## Exercise requirements
In the records below, pick out all lines containing the word "item".

## Given entries
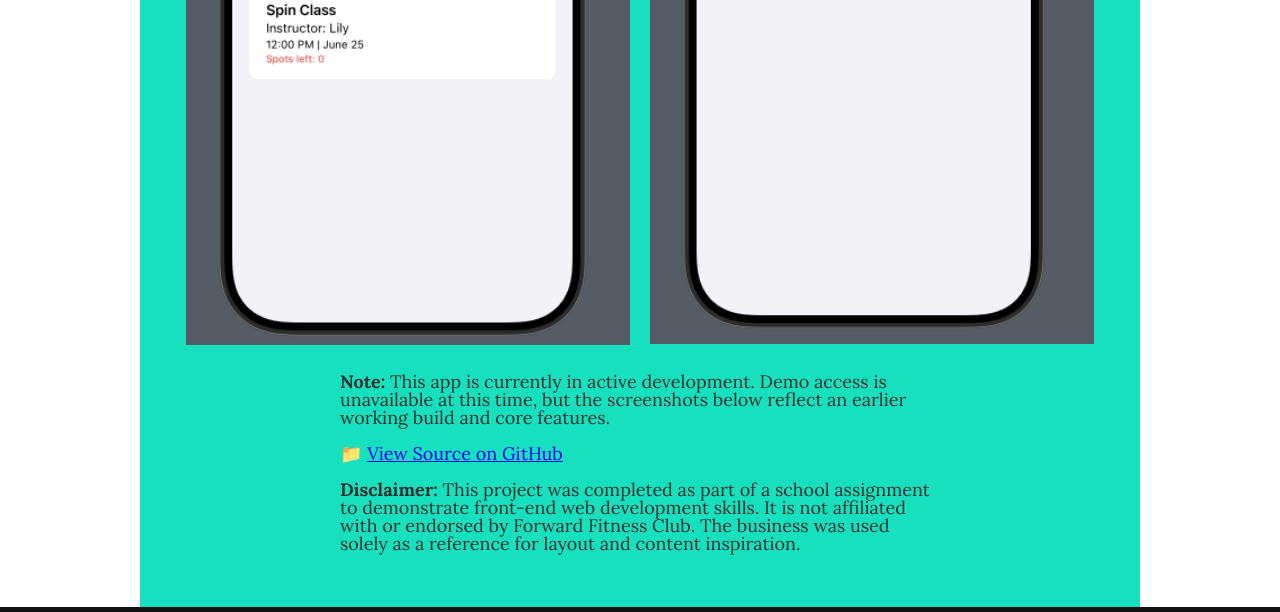
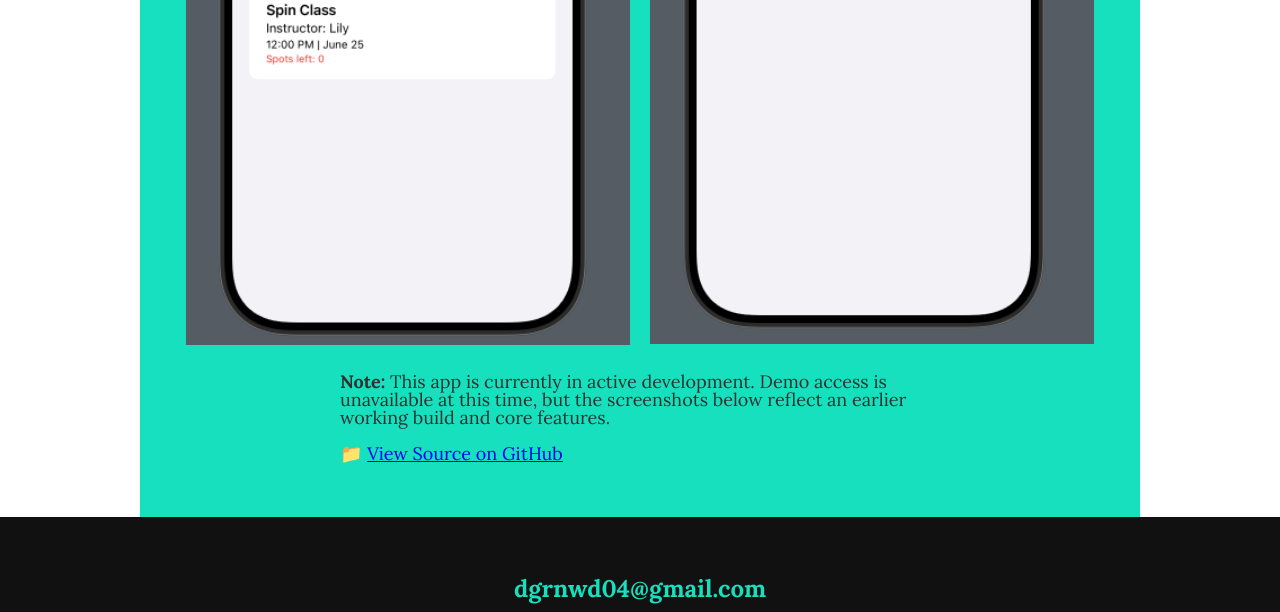
Before and after one commit to DaltonG17/daltong.github.io, a plain HTML site: page portfolio-item-02.html in a window 1280 px wide. Shown: the part 1874-2486 px from the top of the page. Drawn offline with nearby package versions, Linux system fonts and the light colour scheme.

Commit message:
Update portfolio-item-02.html

```diff
--- a/portfolio-item-02.html
+++ b/portfolio-item-02.html
@@ -77,9 +77,6 @@
         <!-- 🔗 <a href="Projects/Fitness/fitness" target="_blank">Live Demo</a><br> -->
         📁 <a href="https://github.com/DaltonG17/Raise-The-Bar" target="_blank">View Source on GitHub</a>
     </p>
-
-    <p> <strong>Disclaimer:</strong> This project was completed as part of a school assignment to demonstrate front-end web development skills. It is not affiliated with or endorsed by Forward Fitness Club. The business was used solely as a reference for layout and content inspiration.
-    </p>
 </div>
 
 
```
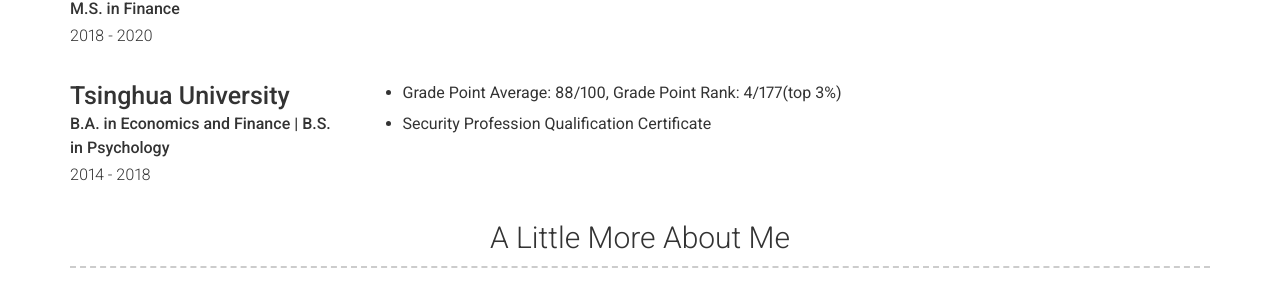
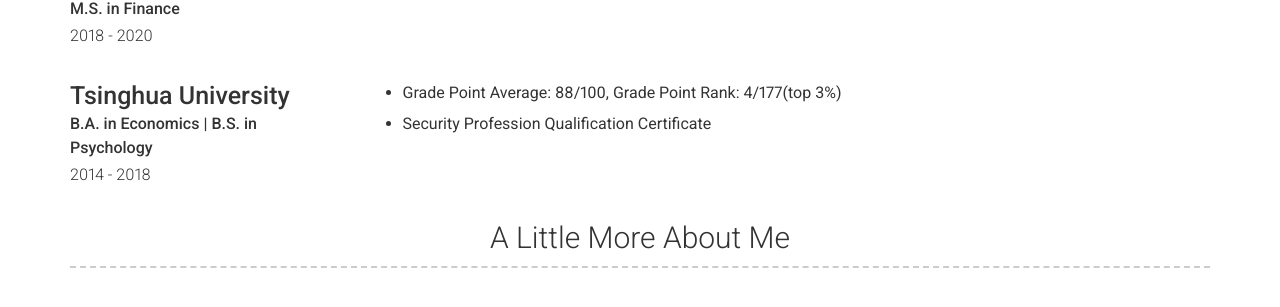
Before and after one commit to shuhuaizhang/shuhuaizhang.github.io, a Jekyll site: the page built from index.md, in a window 1280 px wide. Shown: the part 1106-1413 px from the top of the page. Built offline with Jekyll 4.4.1, drawn with Linux system fonts in a browser that asks for light colours; nearby versions of some CDN libraries.

Commit message:
Update education.yml

```diff
--- a/_data/education.yml
+++ b/_data/education.yml
@@ -11,7 +11,7 @@
 - layout: left
   name: Tsinghua University
   dates: 2014 - 2018
-  qualification: B.A. in Economics and Finance | B.S. in Psychology
+  qualification: B.A. in Economics | B.S. in Psychology
 
   #quote: >
   #  Short institution or course description (optional)
```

## Answer box
Before and after one commit to DaltonG17/daltong.github.io, a plain HTML site: page portfolio-item-02.html in a window 1280 px wide. Shown: the part 1874-2486 px from the top of the page. Drawn offline with nearby package versions, Linux system fonts and the light colour scheme.
Update portfolio-item-02.html
--- a/portfolio-item-02.html
+++ b/portfolio-item-02.html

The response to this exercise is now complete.